We have developed an integrated approach to media pedagogy founded on exercises that introduce youths to core technical skills and cultural competencies, exemplars that teach youths to critically analyze existing media texts, expressions that encourage youths to create new media content, and ethics that encourage youths to critically reflect on the consequences of their own choices as media makers.
School-based and after-school programs serve distinct but complementary functions. We make a mistake when we use after-school programs simply to play catch-up on school-based standards or to reinforce what schools are already teaching. After-school programs should be a site of experimentation and innovation, a place where educators catch up with the changing culture and teach new subjects that expand children’s understanding of the world. After-school programs focused on media education should function in a variety of contexts. Muse ums, public libraries, churches, and social organizations (such as the YWCA or the Boy Scouts) can play important roles, each drawing on its core strengths to expand beyond what can be done during the official school day.
We also see an active role for parents to play in shaping children’s earliest relationships to media and reinforcing their emerging skills and competencies.
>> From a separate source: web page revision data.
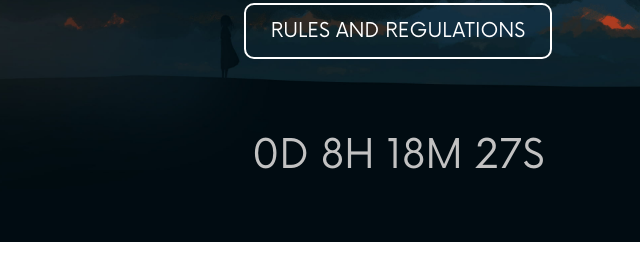
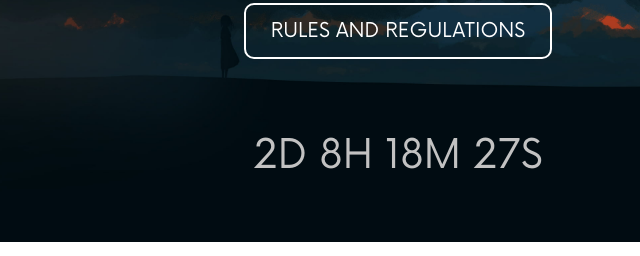
Before and after one commit to kingswoodresearchunit/kingswoodresearchunit.github.io, a plain HTML site: page tours.html in a window 1280 px wide. Shown: the part 678-934 px from the top of the page, 242-882 px from the left. Drawn offline with Linux system fonts and the light colour scheme.

Commit message:
Update tours again

```diff
--- a/tours.html
+++ b/tours.html
@@ -102,7 +102,7 @@
                     </div>
                     <div id="countdown"></div>
                     <script>
-                        const countDownDate = new Date("February 27, 2024 00:00:00").getTime();
+                        const countDownDate = new Date("February 29, 2024 00:00:00").getTime();
                         const registrationForm = document.getElementById('registrationForm');
 
                         const x = setInterval(function() {
```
The new media technologies give parents greater control over the flow of media into their lives than ever before, yet parents often describe themselves as overwhelmed by the role that media plays in their children’s everyday activities. As UK Children Go Online concluded, “Opportunities and risks go hand in hand.... The more children experience one, the more they also experience the other.” 120 Rather than constraining choices to protect youths from risks, the report advocates doing a better job of helping youths master the skills they need to exploit opportunities and avoid pitfalls.
Parents lack basic information that would help them deal with both the expanding media options and the breakdown of traditional gatekeeping functions. Most existing research focuses on how to minimize the risks of exposure to media, yet we have stressed the educational benefits of involvement in participatory culture. The first five or six years of a child’s life are formative for literacy and social skills, and parents can play an important part in helping children acquire the most basic versions of the skills we have described here. Throughout children’s lives, parents play important roles in helping them make meaningful choices in their use of media and in helping them anticipate the consequences of the choices they make. Adults often are led by fears and anxieties about new forms of media that were not a part of their own childhood and which they do not fully understand. There are few, if any, books that offer parents advice on how to make these choices or provide information about the media landscape. Few education programs help parents to acquire skills and self-confidence to help their children master the new media literacies, and few sites provide up-to date and ongoing discussions of some of the issues surrounding the place of media in children’s lives.
Adults often are led by fears and anxieties about new forms of media that were not a part of their own childhood and which they do not fully understand. There are few, if any, books that offer parents advice on how to make these choices or provide information about the media landscape.